Check every line of the records below for the string "flipped", then report only how many lines have it.

===== Task material =====

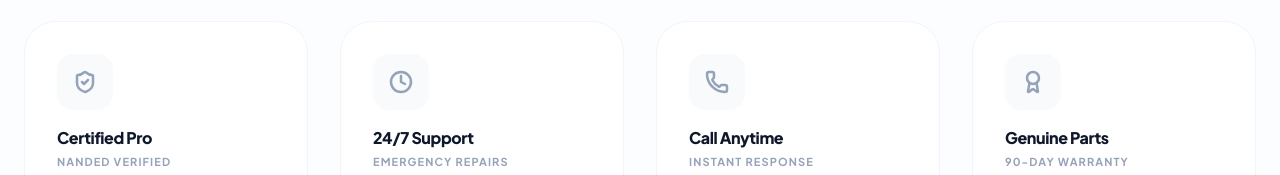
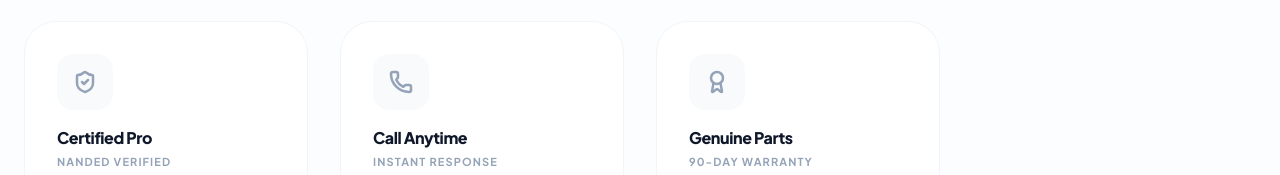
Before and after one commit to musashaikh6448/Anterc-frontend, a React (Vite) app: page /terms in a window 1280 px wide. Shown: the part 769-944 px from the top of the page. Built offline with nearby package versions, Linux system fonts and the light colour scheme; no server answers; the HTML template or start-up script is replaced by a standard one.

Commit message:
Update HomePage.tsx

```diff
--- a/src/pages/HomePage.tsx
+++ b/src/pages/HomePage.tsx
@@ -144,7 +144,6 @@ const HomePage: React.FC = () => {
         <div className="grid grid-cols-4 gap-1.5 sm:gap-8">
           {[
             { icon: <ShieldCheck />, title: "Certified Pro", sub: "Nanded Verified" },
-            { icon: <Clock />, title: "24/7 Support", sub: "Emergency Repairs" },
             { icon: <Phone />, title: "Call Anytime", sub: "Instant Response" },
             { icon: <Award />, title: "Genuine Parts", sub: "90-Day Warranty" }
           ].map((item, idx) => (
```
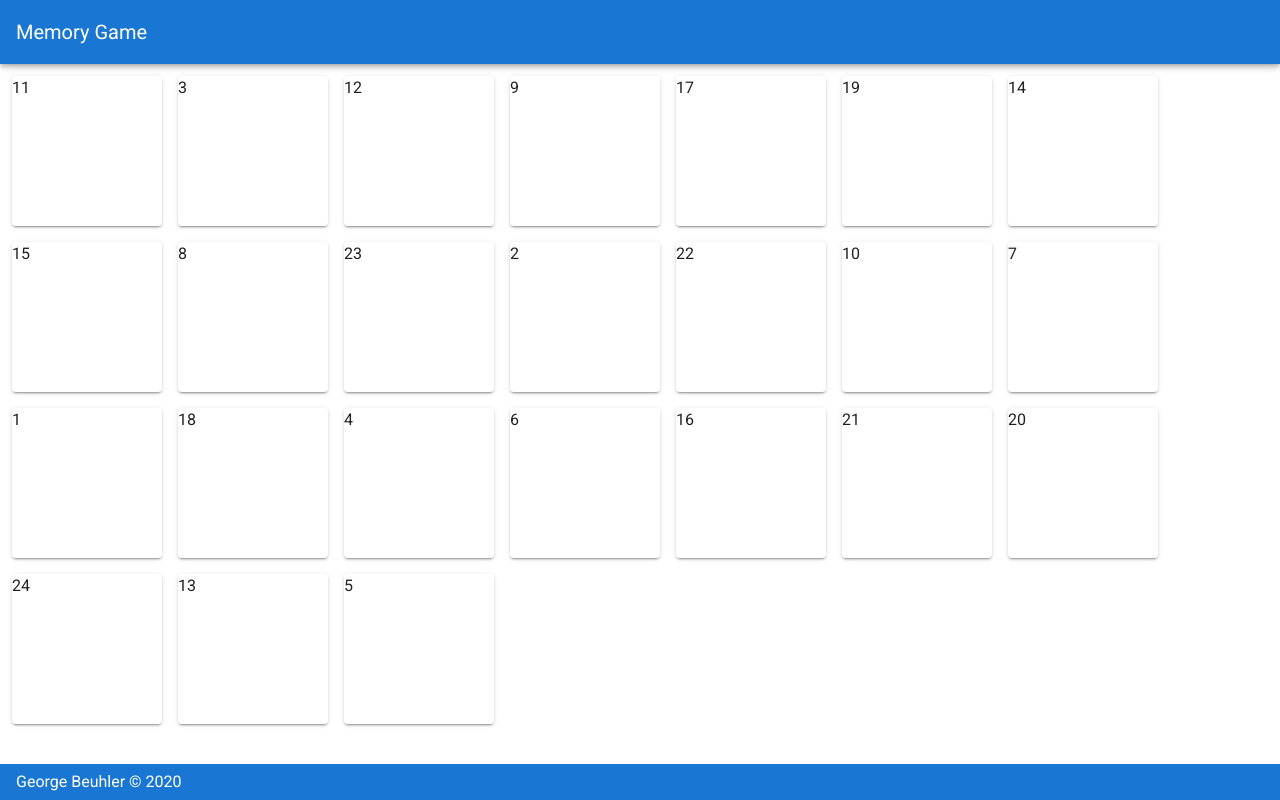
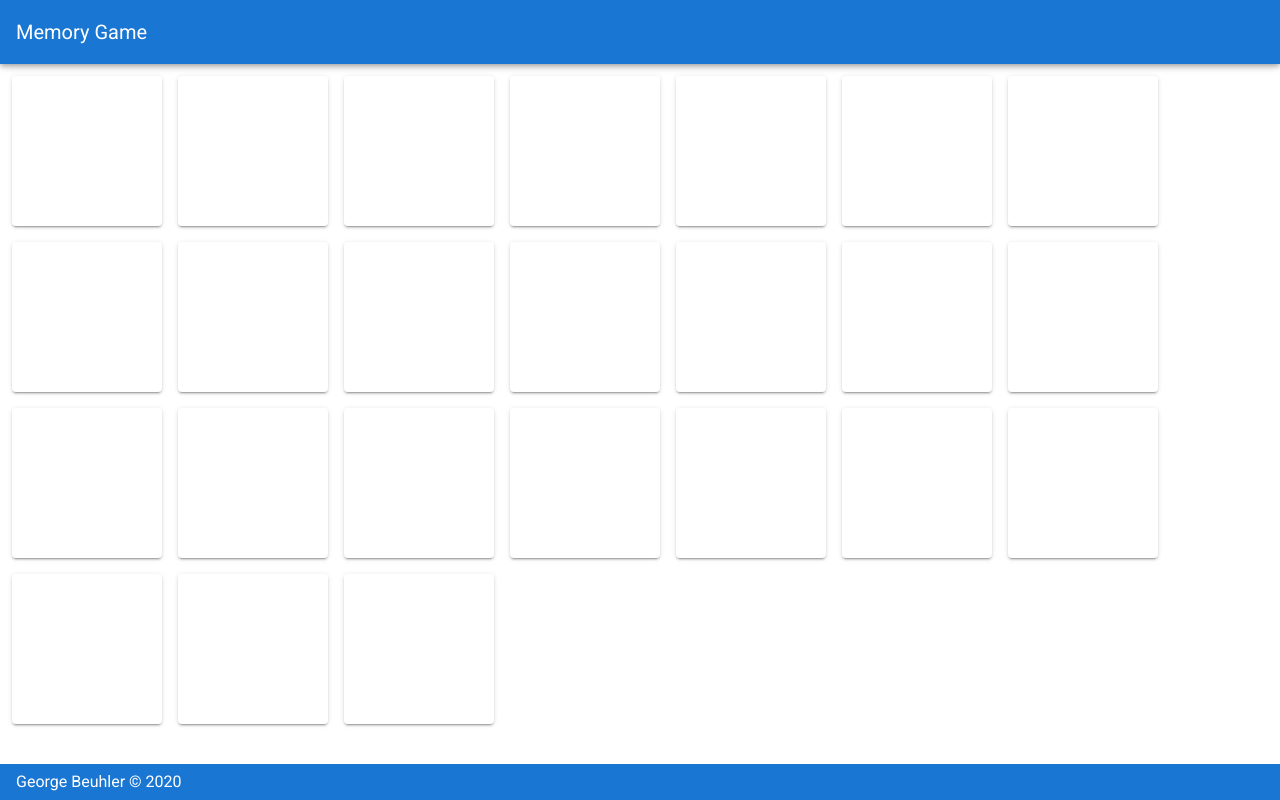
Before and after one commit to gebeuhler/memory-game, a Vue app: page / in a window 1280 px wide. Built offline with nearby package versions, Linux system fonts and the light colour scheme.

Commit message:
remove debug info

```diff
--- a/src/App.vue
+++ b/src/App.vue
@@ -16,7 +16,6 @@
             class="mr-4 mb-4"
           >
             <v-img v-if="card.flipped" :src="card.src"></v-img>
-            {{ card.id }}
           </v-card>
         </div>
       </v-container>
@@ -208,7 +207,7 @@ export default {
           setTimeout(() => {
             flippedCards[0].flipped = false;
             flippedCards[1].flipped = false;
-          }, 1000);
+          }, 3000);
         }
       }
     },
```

=====

== Exercise answer ==
3